> **Task brief**
In your copy, drop the images and return each record exactly as it stands.

> **Records**
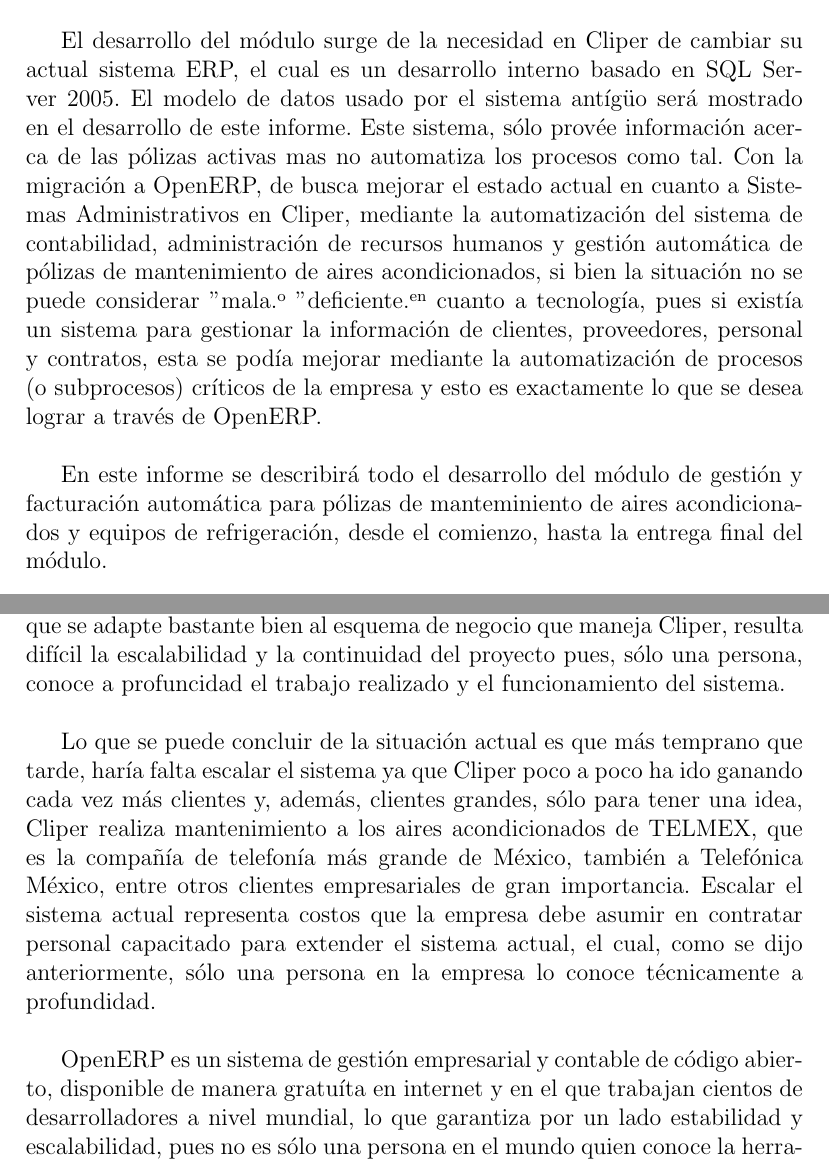
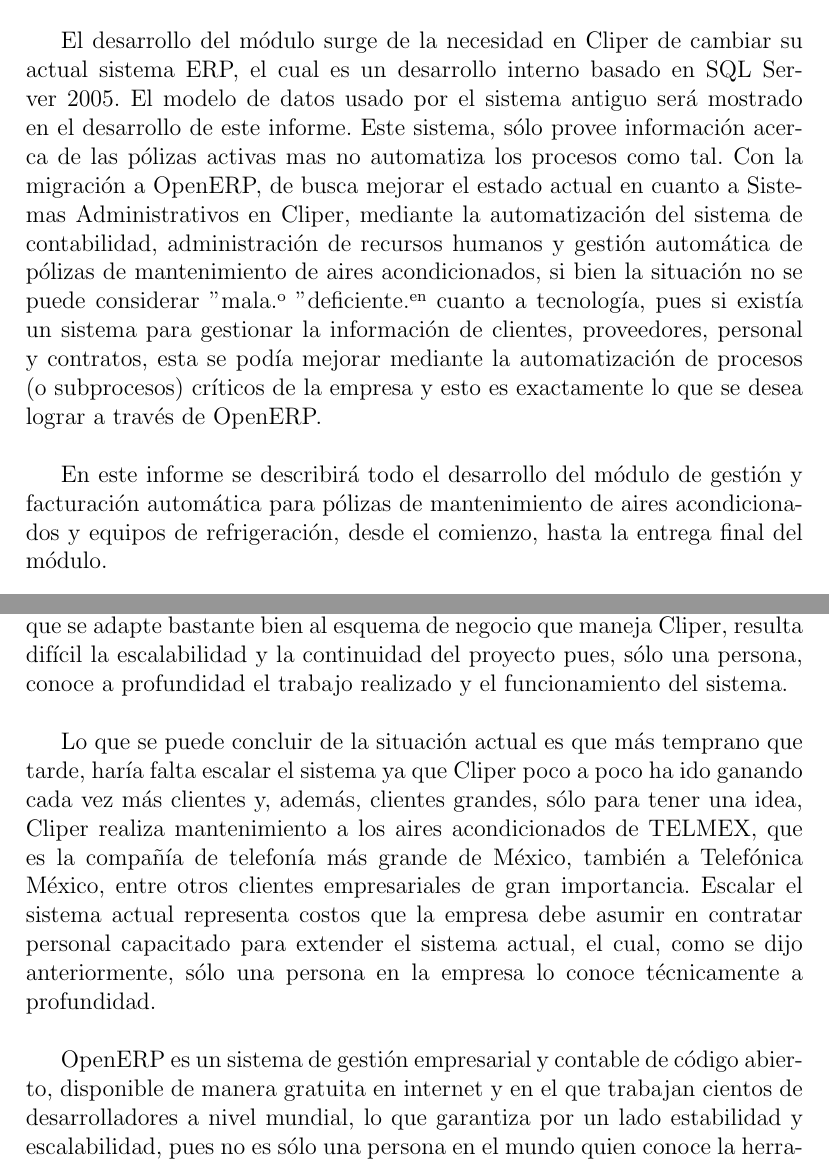
Before and after one commit to iferminm/Internship-Report, a LaTeX document (Cuerpo.tex): two parts of pages 2 and 3 of 8, joined at a grey line, cut so that both start at the same text. Compiled offline with pdfLaTeX.

Commit message:
[IMP] spellchecked with Aspell =)

```diff
--- a/Cuerpo.tex
+++ b/Cuerpo.tex
@@ -28,18 +28,18 @@
 \lhead{Sinopsis}
 El presente informe, describe todos los detalles de la pasantía realizada por el Br. Israel Fermín Montilla en la empresa Vauxoo, desarrollando un Módulo para la herramienta de Planificación de Recursos Empresariales (ERP) llamada OpenERP, utilizando OpenObject como marco de trabajo y el lenguaje de programación Python, para la empresa mexicana Clima Perfecto (Cliper), la cual se dedica a proveer servicio de Mantenimiento e Instalación de equipos de Aire Acondicionado y Refrigeración, a través de contratos de póliza. El módulo desarrollado, debía soportar el proceso de facturación automática para dichos contratos.
 
-El desarrollo del módulo surge de la necesidad en Cliper de cambiar su actual sistema ERP, el cual es un desarrollo interno basado en SQL Server 2005. El modelo de datos usado por el sistema antígüo será mostrado en el desarrollo de este informe. Este sistema, sólo provée información acerca de las pólizas activas mas no automatiza los procesos como tal. Con la migración a OpenERP, de busca mejorar el estado actual en cuanto a Sistemas Administrativos en Cliper, mediante la automatización del sistema de contabilidad, administración de recursos humanos y gestión automática de pólizas de mantenimiento de aires acondicionados, si bien la situación no se puede considerar "mala" o "deficiente" en cuanto a tecnología, pues si existía un sistema para gestionar la información de clientes, proveedores, personal y contratos, esta se podía mejorar mediante la automatización de procesos (o subprocesos) críticos de la empresa y esto es exactamente lo que se desea lograr a través de OpenERP.
+El desarrollo del módulo surge de la necesidad en Cliper de cambiar su actual sistema ERP, el cual es un desarrollo interno basado en SQL Server 2005. El modelo de datos usado por el sistema antiguo será mostrado en el desarrollo de este informe. Este sistema, sólo provee información acerca de las pólizas activas mas no automatiza los procesos como tal. Con la migración a OpenERP, de busca mejorar el estado actual en cuanto a Sistemas Administrativos en Cliper, mediante la automatización del sistema de contabilidad, administración de recursos humanos y gestión automática de pólizas de mantenimiento de aires acondicionados, si bien la situación no se puede considerar "mala" o "deficiente" en cuanto a tecnología, pues si existía un sistema para gestionar la información de clientes, proveedores, personal y contratos, esta se podía mejorar mediante la automatización de procesos (o subprocesos) críticos de la empresa y esto es exactamente lo que se desea lograr a través de OpenERP.
 
-En este informe se describirá todo el desarrollo del módulo de gestión y facturación automática para pólizas de manteminiento de aires acondicionados y equipos de refrigeración, desde el comienzo, hasta la entrega final del módulo.
+En este informe se describirá todo el desarrollo del módulo de gestión y facturación automática para pólizas de mantenimiento de aires acondicionados y equipos de refrigeración, desde el comienzo, hasta la entrega final del módulo.
 
 \newpage
 \section{Planteamiento del Problema}
 \lhead{Planteamiento del Problema}
-La situación actual de Cliper, en cuanto a sistemas administrativos, no puede decirse que era mala o deficiente, sino más bien regular y mejorable, pues efectivamente existe un sistema para gestionar Proveedores, Clientes, Contratos, Equipos y todas las entidades que es necesario controlar para el buen funcionamiento del negocio de Cliper. El sistema está basado en Microsoft SQL Server 2005, lo cual significa que únicamente puede correr sobre Sistema Operativo Windows, lo que, además, implica el pago de ciertas licencias para poder utilizar el software de manera legal. También, el sistema fue producto de un desarrollo interno de la empresa, lo cual, si bien garantiza que se adapte bastante bien al esquema de negocio que maneja Cliper, resulta difícil la escalabilidad y la continuidad del proyecto pues, sólo una persona, conoce a profuncidad el trabajo realizado y el funcionamiento del sistema.
+La situación actual de Cliper, en cuanto a sistemas administrativos, no puede decirse que era mala o deficiente, sino más bien regular y mejorable, pues efectivamente existe un sistema para gestionar Proveedores, Clientes, Contratos, Equipos y todas las entidades que es necesario controlar para el buen funcionamiento del negocio de Cliper. El sistema está basado en Microsoft SQL Server 2005, lo cual significa que únicamente puede correr sobre Sistema Operativo Windows, lo que, además, implica el pago de ciertas licencias para poder utilizar el software de manera legal. También, el sistema fue producto de un desarrollo interno de la empresa, lo cual, si bien garantiza que se adapte bastante bien al esquema de negocio que maneja Cliper, resulta difícil la escalabilidad y la continuidad del proyecto pues, sólo una persona, conoce a profundidad el trabajo realizado y el funcionamiento del sistema.
 
 Lo que se puede concluir de la situación actual es que más temprano que tarde, haría falta escalar el sistema ya que Cliper poco a poco ha ido ganando cada vez más clientes y, además, clientes grandes, sólo para tener una idea, Cliper realiza mantenimiento a los aires acondicionados de TELMEX, que es la compañía de telefonía más grande de México, también a Telefónica México, entre otros clientes empresariales de gran importancia. Escalar el sistema actual representa costos que la empresa debe asumir en contratar personal capacitado para extender el sistema actual, el cual, como se dijo anteriormente, sólo una persona en la empresa lo conoce técnicamente a profundidad.
 
-OpenERP es un sistema de gestión empresarial y contable de código abierto, disponible de manera gratuíta en internet y en el que trabajan cientos de desarrolladores a nivel mundial, lo que garantiza por un lado estabilidad y escalabilidad, pues no es sólo una persona en el mundo quien conoce la herramienta técnicamente. Además, al ser de código abierto, garantiza adaptabilidad y una mayor transparencia en lo que es capaz de hacer la herramienta pues se tiene acceso al código fuente, y al estar disponible en internet, ahorra costos de licenciamiento en los que se incurre al utilizar tecnología basada en software privativo, es por ello que se planteó la opción de implementar la solución final utilizando OpenERP como plataforma ya que, al estar desarrollado en Python, también sigue la misma filosofía modular para ser extendido funcionalmente por lo que desarrollar módulos que añadan funcionalidad a OpenERP según las necesidades de negocio de un cliente en particular, resulta relativamente fácil. Mediante la implementación de OpenERP, se busca automatizar el proceso de facturación de contratos de mantenimiento, además de resolver los problemas de escalabilidad del sistema actual, cambiándolo por uno más estándar.
+OpenERP es un sistema de gestión empresarial y contable de código abierto, disponible de manera gratuita en internet y en el que trabajan cientos de desarrolladores a nivel mundial, lo que garantiza por un lado estabilidad y escalabilidad, pues no es sólo una persona en el mundo quien conoce la herramienta técnicamente. Además, al ser de código abierto, garantiza adaptabilidad y una mayor transparencia en lo que es capaz de hacer la herramienta pues se tiene acceso al código fuente, y al estar disponible en internet, ahorra costos de licenciamiento en los que se incurre al utilizar tecnología basada en software privativo, es por ello que se planteó la opción de implementar la solución final utilizando OpenERP como plataforma ya que, al estar desarrollado en Python, también sigue la misma filosofía modular para ser extendido funcionalmente por lo que desarrollar módulos que añadan funcionalidad a OpenERP según las necesidades de negocio de un cliente en particular, resulta relativamente fácil. Mediante la implementación de OpenERP, se busca automatizar el proceso de facturación de contratos de mantenimiento, además de resolver los problemas de escalabilidad del sistema actual, cambiándolo por uno más estándar.
 
 \section{Objetivos}
 \subsection{Objetivo General}
```
Also changed, not shown: Cuerpo.tex (2 more changed lines).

> **Output of the exercise**
Before and after one commit to iferminm/Internship-Report, a LaTeX document (Cuerpo.tex): two parts of pages 2 and 3 of 8, joined at a grey line, cut so that both start at the same text. Compiled offline with pdfLaTeX.

Commit message:
[IMP] spellchecked with Aspell =)

```diff
--- a/Cuerpo.tex
+++ b/Cuerpo.tex
@@ -28,18 +28,18 @@
 \lhead{Sinopsis}
 El presente informe, describe todos los detalles de la pasantía realizada por el Br. Israel Fermín Montilla en la empresa Vauxoo, desarrollando un Módulo para la herramienta de Planificación de Recursos Empresariales (ERP) llamada OpenERP, utilizando OpenObject como marco de trabajo y el lenguaje de programación Python, para la empresa mexicana Clima Perfecto (Cliper), la cual se dedica a proveer servicio de Mantenimiento e Instalación de equipos de Aire Acondicionado y Refrigeración, a través de contratos de póliza. El módulo desarrollado, debía soportar el proceso de facturación automática para dichos contratos.
 
-El desarrollo del módulo surge de la necesidad en Cliper de cambiar su actual sistema ERP, el cual es un desarrollo interno basado en SQL Server 2005. El modelo de datos usado por el sistema antígüo será mostrado en el desarrollo de este informe. Este sistema, sólo provée información acerca de las pólizas activas mas no automatiza los procesos como tal. Con la migración a OpenERP, de busca mejorar el estado actual en cuanto a Sistemas Administrativos en Cliper, mediante la automatización del sistema de contabilidad, administración de recursos humanos y gestión automática de pólizas de mantenimiento de aires acondicionados, si bien la situación no se puede considerar "mala" o "deficiente" en cuanto a tecnología, pues si existía un sistema para gestionar la información de clientes, proveedores, personal y contratos, esta se podía mejorar mediante la automatización de procesos (o subprocesos) críticos de la empresa y esto es exactamente lo que se desea lograr a través de OpenERP.
+El desarrollo del módulo surge de la necesidad en Cliper de cambiar su actual sistema ERP, el cual es un desarrollo interno basado en SQL Server 2005. El modelo de datos usado por el sistema antiguo será mostrado en el desarrollo de este informe. Este sistema, sólo provee información acerca de las pólizas activas mas no automatiza los procesos como tal. Con la migración a OpenERP, de busca mejorar el estado actual en cuanto a Sistemas Administrativos en Cliper, mediante la automatización del sistema de contabilidad, administración de recursos humanos y gestión automática de pólizas de mantenimiento de aires acondicionados, si bien la situación no se puede considerar "mala" o "deficiente" en cuanto a tecnología, pues si existía un sistema para gestionar la información de clientes, proveedores, personal y contratos, esta se podía mejorar mediante la automatización de procesos (o subprocesos) críticos de la empresa y esto es exactamente lo que se desea lograr a través de OpenERP.
 
-En este informe se describirá todo el desarrollo del módulo de gestión y facturación automática para pólizas de manteminiento de aires acondicionados y equipos de refrigeración, desde el comienzo, hasta la entrega final del módulo.
+En este informe se describirá todo el desarrollo del módulo de gestión y facturación automática para pólizas de mantenimiento de aires acondicionados y equipos de refrigeración, desde el comienzo, hasta la entrega final del módulo.
 
 \newpage
 \section{Planteamiento del Problema}
 \lhead{Planteamiento del Problema}
-La situación actual de Cliper, en cuanto a sistemas administrativos, no puede decirse que era mala o deficiente, sino más bien regular y mejorable, pues efectivamente existe un sistema para gestionar Proveedores, Clientes, Contratos, Equipos y todas las entidades que es necesario controlar para el buen funcionamiento del negocio de Cliper. El sistema está basado en Microsoft SQL Server 2005, lo cual significa que únicamente puede correr sobre Sistema Operativo Windows, lo que, además, implica el pago de ciertas licencias para poder utilizar el software de manera legal. También, el sistema fue producto de un desarrollo interno de la empresa, lo cual, si bien garantiza que se adapte bastante bien al esquema de negocio que maneja Cliper, resulta difícil la escalabilidad y la continuidad del proyecto pues, sólo una persona, conoce a profuncidad el trabajo realizado y el funcionamiento del sistema.
+La situación actual de Cliper, en cuanto a sistemas administrativos, no puede decirse que era mala o deficiente, sino más bien regular y mejorable, pues efectivamente existe un sistema para gestionar Proveedores, Clientes, Contratos, Equipos y todas las entidades que es necesario controlar para el buen funcionamiento del negocio de Cliper. El sistema está basado en Microsoft SQL Server 2005, lo cual significa que únicamente puede correr sobre Sistema Operativo Windows, lo que, además, implica el pago de ciertas licencias para poder utilizar el software de manera legal. También, el sistema fue producto de un desarrollo interno de la empresa, lo cual, si bien garantiza que se adapte bastante bien al esquema de negocio que maneja Cliper, resulta difícil la escalabilidad y la continuidad del proyecto pues, sólo una persona, conoce a profundidad el trabajo realizado y el funcionamiento del sistema.
 
 Lo que se puede concluir de la situación actual es que más temprano que tarde, haría falta escalar el sistema ya que Cliper poco a poco ha ido ganando cada vez más clientes y, además, clientes grandes, sólo para tener una idea, Cliper realiza mantenimiento a los aires acondicionados de TELMEX, que es la compañía de telefonía más grande de México, también a Telefónica México, entre otros clientes empresariales de gran importancia. Escalar el sistema actual representa costos que la empresa debe asumir en contratar personal capacitado para extender el sistema actual, el cual, como se dijo anteriormente, sólo una persona en la empresa lo conoce técnicamente a profundidad.
 
-OpenERP es un sistema de gestión empresarial y contable de código abierto, disponible de manera gratuíta en internet y en el que trabajan cientos de desarrolladores a nivel mundial, lo que garantiza por un lado estabilidad y escalabilidad, pues no es sólo una persona en el mundo quien conoce la herramienta técnicamente. Además, al ser de código abierto, garantiza adaptabilidad y una mayor transparencia en lo que es capaz de hacer la herramienta pues se tiene acceso al código fuente, y al estar disponible en internet, ahorra costos de licenciamiento en los que se incurre al utilizar tecnología basada en software privativo, es por ello que se planteó la opción de implementar la solución final utilizando OpenERP como plataforma ya que, al estar desarrollado en Python, también sigue la misma filosofía modular para ser extendido funcionalmente por lo que desarrollar módulos que añadan funcionalidad a OpenERP según las necesidades de negocio de un cliente en particular, resulta relativamente fácil. Mediante la implementación de OpenERP, se busca automatizar el proceso de facturación de contratos de mantenimiento, además de resolver los problemas de escalabilidad del sistema actual, cambiándolo por uno más estándar.
+OpenERP es un sistema de gestión empresarial y contable de código abierto, disponible de manera gratuita en internet y en el que trabajan cientos de desarrolladores a nivel mundial, lo que garantiza por un lado estabilidad y escalabilidad, pues no es sólo una persona en el mundo quien conoce la herramienta técnicamente. Además, al ser de código abierto, garantiza adaptabilidad y una mayor transparencia en lo que es capaz de hacer la herramienta pues se tiene acceso al código fuente, y al estar disponible en internet, ahorra costos de licenciamiento en los que se incurre al utilizar tecnología basada en software privativo, es por ello que se planteó la opción de implementar la solución final utilizando OpenERP como plataforma ya que, al estar desarrollado en Python, también sigue la misma filosofía modular para ser extendido funcionalmente por lo que desarrollar módulos que añadan funcionalidad a OpenERP según las necesidades de negocio de un cliente en particular, resulta relativamente fácil. Mediante la implementación de OpenERP, se busca automatizar el proceso de facturación de contratos de mantenimiento, además de resolver los problemas de escalabilidad del sistema actual, cambiándolo por uno más estándar.
 
 \section{Objetivos}
 \subsection{Objetivo General}
```
Also changed, not shown: Cuerpo.tex (2 more changed lines).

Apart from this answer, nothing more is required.